Du and colleagues examined whether asking students to read stories of role models would be effective in enhancing the growth mindset of young adults-to-be. In Du et al.’s study, high school, undergraduate and postgraduate students read stories of scientist role models and the course of their achievements. Students’ mindsets were measured before and after reading the stories.
The study used two types of stories: stories of struggle and stories of achievement. Stories of struggle highlighted the setbacks a scientist faced in their career and emphasized their emotional experiences, beliefs, efforts and ultimate outcomes of their life story; but stories of achievement only illustrated the major discoveries and awards of the scientists without mentioning any setbacks in their lives. The mindset scores revealed that stories of struggle were more effective in improving the growth mindset of undergraduates and graduates, but did not have a significant impact on changing the more fixed mindset of high school students.

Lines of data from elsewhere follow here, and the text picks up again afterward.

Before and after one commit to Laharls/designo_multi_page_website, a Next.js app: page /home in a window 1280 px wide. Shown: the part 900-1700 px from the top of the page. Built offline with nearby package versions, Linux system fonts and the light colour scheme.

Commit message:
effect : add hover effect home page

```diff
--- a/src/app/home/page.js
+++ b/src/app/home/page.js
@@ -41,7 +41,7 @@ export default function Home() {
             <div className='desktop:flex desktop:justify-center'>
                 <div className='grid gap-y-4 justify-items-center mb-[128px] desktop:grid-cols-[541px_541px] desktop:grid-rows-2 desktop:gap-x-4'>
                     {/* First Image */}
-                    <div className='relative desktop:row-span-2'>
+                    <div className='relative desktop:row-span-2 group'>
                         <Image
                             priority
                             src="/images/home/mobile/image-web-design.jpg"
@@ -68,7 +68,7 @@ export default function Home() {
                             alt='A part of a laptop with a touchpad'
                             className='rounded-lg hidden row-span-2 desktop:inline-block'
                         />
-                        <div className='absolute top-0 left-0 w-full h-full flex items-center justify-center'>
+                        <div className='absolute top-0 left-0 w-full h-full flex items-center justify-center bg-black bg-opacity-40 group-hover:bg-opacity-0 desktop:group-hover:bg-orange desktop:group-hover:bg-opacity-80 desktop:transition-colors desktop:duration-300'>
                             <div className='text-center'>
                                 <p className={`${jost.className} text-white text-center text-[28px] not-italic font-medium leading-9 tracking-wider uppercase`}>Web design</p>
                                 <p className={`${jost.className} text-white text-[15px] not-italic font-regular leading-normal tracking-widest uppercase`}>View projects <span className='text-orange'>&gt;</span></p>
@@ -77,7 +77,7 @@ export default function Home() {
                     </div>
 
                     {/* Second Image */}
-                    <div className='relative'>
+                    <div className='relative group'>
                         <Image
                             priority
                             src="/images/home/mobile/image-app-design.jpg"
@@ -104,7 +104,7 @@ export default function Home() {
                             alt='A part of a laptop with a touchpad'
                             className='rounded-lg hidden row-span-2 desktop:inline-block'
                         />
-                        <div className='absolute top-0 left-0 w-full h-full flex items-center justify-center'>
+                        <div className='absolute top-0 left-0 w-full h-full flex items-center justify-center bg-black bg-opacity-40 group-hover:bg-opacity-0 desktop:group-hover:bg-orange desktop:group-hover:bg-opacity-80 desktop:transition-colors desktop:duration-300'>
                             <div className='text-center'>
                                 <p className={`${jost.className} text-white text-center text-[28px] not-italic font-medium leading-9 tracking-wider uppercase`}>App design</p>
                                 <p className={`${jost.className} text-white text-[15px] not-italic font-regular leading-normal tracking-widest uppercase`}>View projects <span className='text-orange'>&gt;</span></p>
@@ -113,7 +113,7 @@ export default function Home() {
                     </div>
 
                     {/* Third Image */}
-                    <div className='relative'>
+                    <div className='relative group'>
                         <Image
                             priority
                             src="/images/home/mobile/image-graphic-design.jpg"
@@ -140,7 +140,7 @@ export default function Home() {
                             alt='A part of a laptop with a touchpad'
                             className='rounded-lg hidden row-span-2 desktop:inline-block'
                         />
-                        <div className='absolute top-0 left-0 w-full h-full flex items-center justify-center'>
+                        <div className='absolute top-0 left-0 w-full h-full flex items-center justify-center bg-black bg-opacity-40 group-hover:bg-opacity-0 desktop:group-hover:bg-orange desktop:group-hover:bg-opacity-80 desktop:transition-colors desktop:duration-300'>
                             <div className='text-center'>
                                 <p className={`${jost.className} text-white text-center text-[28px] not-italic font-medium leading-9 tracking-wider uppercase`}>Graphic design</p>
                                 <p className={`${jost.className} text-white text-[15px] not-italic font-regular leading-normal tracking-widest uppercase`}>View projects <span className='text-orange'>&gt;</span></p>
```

The number of stories read also mattered. Undergraduates with low perseverance originally were shown to have a weaker growth mindset than those with high perseverance, but their scores started to improve after reading two or more stories. Their mindset scores ultimately caught up with their high perseverance counterparts after reading five stories of struggle.
This study demonstrates that story-based mindset interventions can be useful in strengthening the growth mindset of young adults at the post-secondary level by exposing them to successful role models who also faced struggles, like themselves, before becoming successful. Further work is needed to explore how these mindsets can be altered in high school students.